[Data extracted from a collection]
■ ■ ■ ■

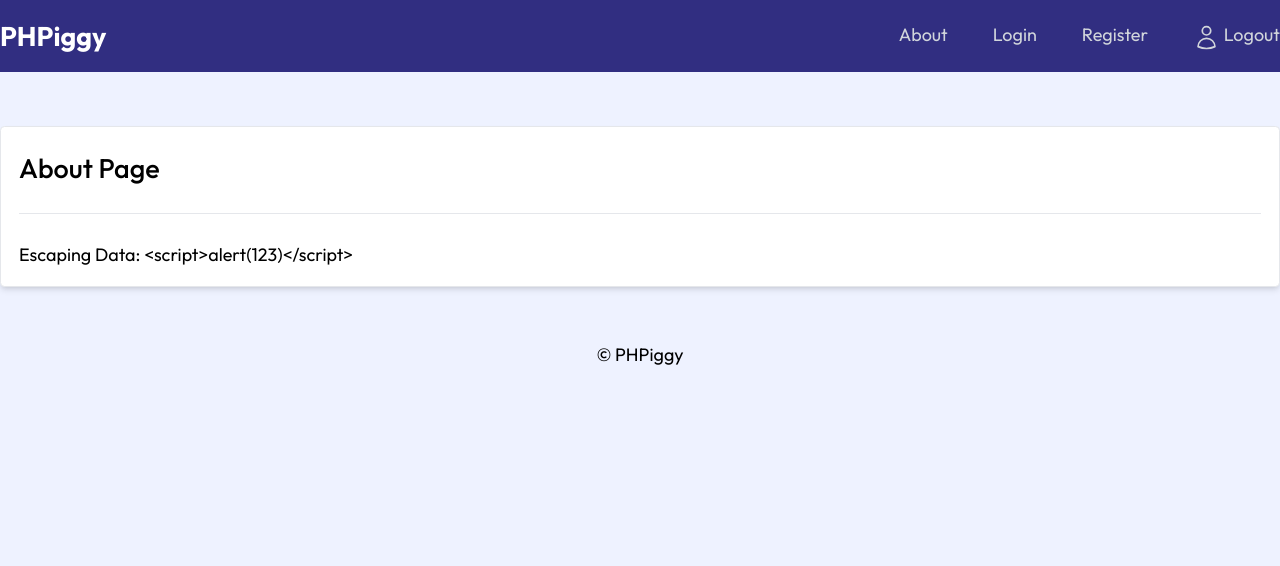
Repository: Conjet/PHPiggy
Page: http://localhost/about
These files come from the project's save history. The page is drawn as it stood at one moment and after the next save; the edit follows.
The browser window is 1280 px wide. The pictures show the whole page.
The page is run by PHP 8.4 with error messages shown; the project is at /var/www/html/.

Above is the page before, as saved 2023-08-31 01:25:46.

After the next save:
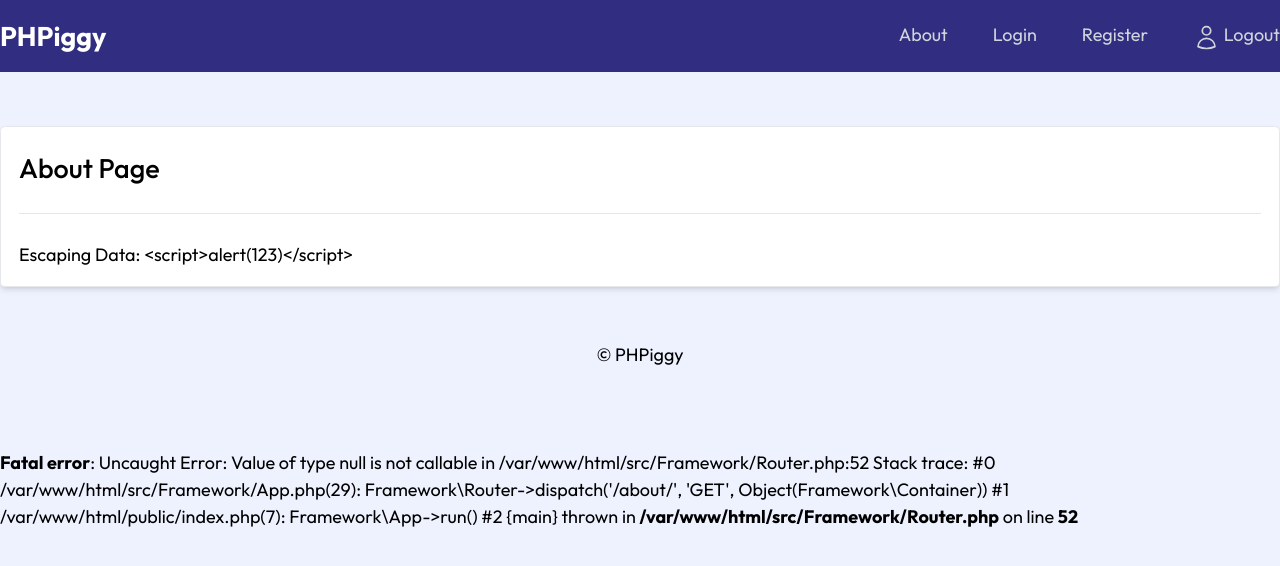
Saved 7 min 0 s later.
--- a/src/Framework/Router.php
+++ b/src/Framework/Router.php
@@ -47,7 +47,11 @@ class Router
                 $container->resolve($class) :
                 new $class;
 
-            $controllerInstance->$function();
+            $action = $controllerInstance->$function();
+
+            $action();
+
+            return;
         }
     }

■ ■ ■ ■

== Exercise requirements ==
In the records above, take every line from the opening one through the line with "The browser window" and repeat it exactly; pictures are not part of the copy.

== Reply to the task ==
Repository: Conjet/PHPiggy
Page: http://localhost/about
These files come from the project's save history. The page is drawn as it stood at one moment and after the next save; the edit follows.
The browser window is 1280 px wide. The pictures show the whole page.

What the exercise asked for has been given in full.